The Beatles may have been the greatest band ever, but their breakup is still a topic up to much debate. Many fans blame Yoko, and her influence on John Lennon, for the band's dissolution. In a 1987 Rolling Stone's interview, Yoko blamed Paul McCartney for the bands breakup, but chances are there will never be another Yoko, thanks to the Internet.
The popular opinion about the Beatles breakup has long casts most of the blame on Yoko. When Yoko appeared on the scene, the band was already going through a rough period, including infighting, and their every move was closely scrutinized by legions of fans.

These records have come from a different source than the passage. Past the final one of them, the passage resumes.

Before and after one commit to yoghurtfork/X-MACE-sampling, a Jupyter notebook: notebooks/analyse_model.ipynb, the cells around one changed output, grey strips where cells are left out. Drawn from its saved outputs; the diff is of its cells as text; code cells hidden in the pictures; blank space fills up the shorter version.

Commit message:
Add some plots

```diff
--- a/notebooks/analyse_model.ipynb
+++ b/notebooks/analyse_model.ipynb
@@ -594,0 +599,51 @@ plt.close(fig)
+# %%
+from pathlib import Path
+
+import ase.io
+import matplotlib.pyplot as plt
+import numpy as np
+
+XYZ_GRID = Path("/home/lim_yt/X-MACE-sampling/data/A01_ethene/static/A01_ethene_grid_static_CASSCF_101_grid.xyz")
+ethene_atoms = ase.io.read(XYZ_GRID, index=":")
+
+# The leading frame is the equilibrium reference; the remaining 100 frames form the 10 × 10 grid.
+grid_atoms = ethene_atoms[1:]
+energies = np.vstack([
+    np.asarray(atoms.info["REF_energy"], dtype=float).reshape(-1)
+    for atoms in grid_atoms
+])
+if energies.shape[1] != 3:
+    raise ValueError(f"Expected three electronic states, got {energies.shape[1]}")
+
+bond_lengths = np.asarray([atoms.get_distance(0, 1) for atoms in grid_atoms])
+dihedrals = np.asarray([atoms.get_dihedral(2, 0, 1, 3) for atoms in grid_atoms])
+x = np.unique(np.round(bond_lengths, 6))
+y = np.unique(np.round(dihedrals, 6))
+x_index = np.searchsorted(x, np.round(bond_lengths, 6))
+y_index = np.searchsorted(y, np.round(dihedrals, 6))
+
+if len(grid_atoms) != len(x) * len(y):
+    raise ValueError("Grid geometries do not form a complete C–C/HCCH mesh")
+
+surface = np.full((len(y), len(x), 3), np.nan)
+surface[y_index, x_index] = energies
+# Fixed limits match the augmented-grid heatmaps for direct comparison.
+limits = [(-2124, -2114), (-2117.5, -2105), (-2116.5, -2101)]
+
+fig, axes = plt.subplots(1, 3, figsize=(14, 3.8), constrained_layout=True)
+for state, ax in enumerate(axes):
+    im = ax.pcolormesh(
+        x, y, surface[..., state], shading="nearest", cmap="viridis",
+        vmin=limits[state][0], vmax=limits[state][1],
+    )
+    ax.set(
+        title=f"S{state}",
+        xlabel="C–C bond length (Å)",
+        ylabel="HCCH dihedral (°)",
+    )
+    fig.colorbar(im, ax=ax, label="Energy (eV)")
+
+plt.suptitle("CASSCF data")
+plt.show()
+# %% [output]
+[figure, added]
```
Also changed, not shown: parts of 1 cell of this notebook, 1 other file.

The Library of Congress has released several interviews from the Rolling Stone archive, including the 1987 interview. The most obvious, and interesting, topic was the Beatles and their breakup.
Yoko's name became synonymous with an influence that hurt the band's camaraderie, leading to its eventual split. Yoko also has forged her own path as an artist, working with Lennon and as a solo artist, while never straying far from her aspirations. Even 20 years later, and seven years after the death of Lennon, Yoko sounded very even-handed in her assessment of the Beatles.
She described Lennon's reaction to the breakup of the band as a “divorce.”
It was as if “a big weight was off him,” she noted, although Lennon was proud of the band's accomplishments and valued all of the members of the band and regarded them highly.
Yoko has denied any role in their parting ways. “I didn't break up the Beatles. The Beatles were getting very independent. Each one of them [was] getting independent. John, in fact, was not the first who wanted to leave the Beatles. Ringo, one night with Maureen, [Starkey Tigrett], and he came to John and me and said he wanted to leave, and also, George was the next, and then John. Paul was the only one who was trying to hold the Beatles together. But the other three thought Paul would hold the Beatles together as his band. They were getting to be like Paul’s band, which they didn’t like. There was an incredible period of unpleasantness for John.”
Without the Internet, there would probably not be a way to know about the problems in the band, and between its two main collaborators, McCartney and Lennon. Until recently, the Beatles inner workings were unavailable for daily, or hourly, consumption; their breakup surprised, and even hurt, adoring fans.
By the time Yoko coupled with Lennon, the end already palpably near for the Beatles. They had stopped touring, and the “White Album's” production was plagued with problems. While that much has been common public knowledge -- now, at least in part due to the massive volumes of texts dedicated to the Beatles -- fans are no longer totally in the dark about their favorite band.
Fanzines or any newsletters had to deal with deadlines, mailing schedules and other time-sensitive issues, that by the time news about the band, any band, reached fans, there were already often new developments. The Internet, with its numerous blogs, Facebook pages and Twitter accounts dedicated to various bands, each offers an aspect of a group that can be scrutinized by the minute. For instance, any aspect of One Direction, the Wanted or Justin Beiber's status can be discovered with just one simple click. Meanwhile, gossip and rumors have become increasingly common with the advent of the Internet. Take Lindsay Lohan. Her involvement with the Wanted or Taylor Swift's involvement with One Direction were reported and analyzed, almost instantly.
Twitter has also another home for fans of celebrities to voice their frustrations when their favorite band breaks up. With so many online outlets, a band's split can be virtually be predicted ahead of time, easing the surprise of those who follow them. Bands also can announce their “hiatus,” or a “break,” on the Internet, providing fans an official statement on the its status. Yet, with so much access, it would be hard to have another individual, or influence, that would be so synonymous with a band's breakup as Yoko is to the Beatles. With the Internet, the veil of mystery surrounding any band has been almost lifted completely.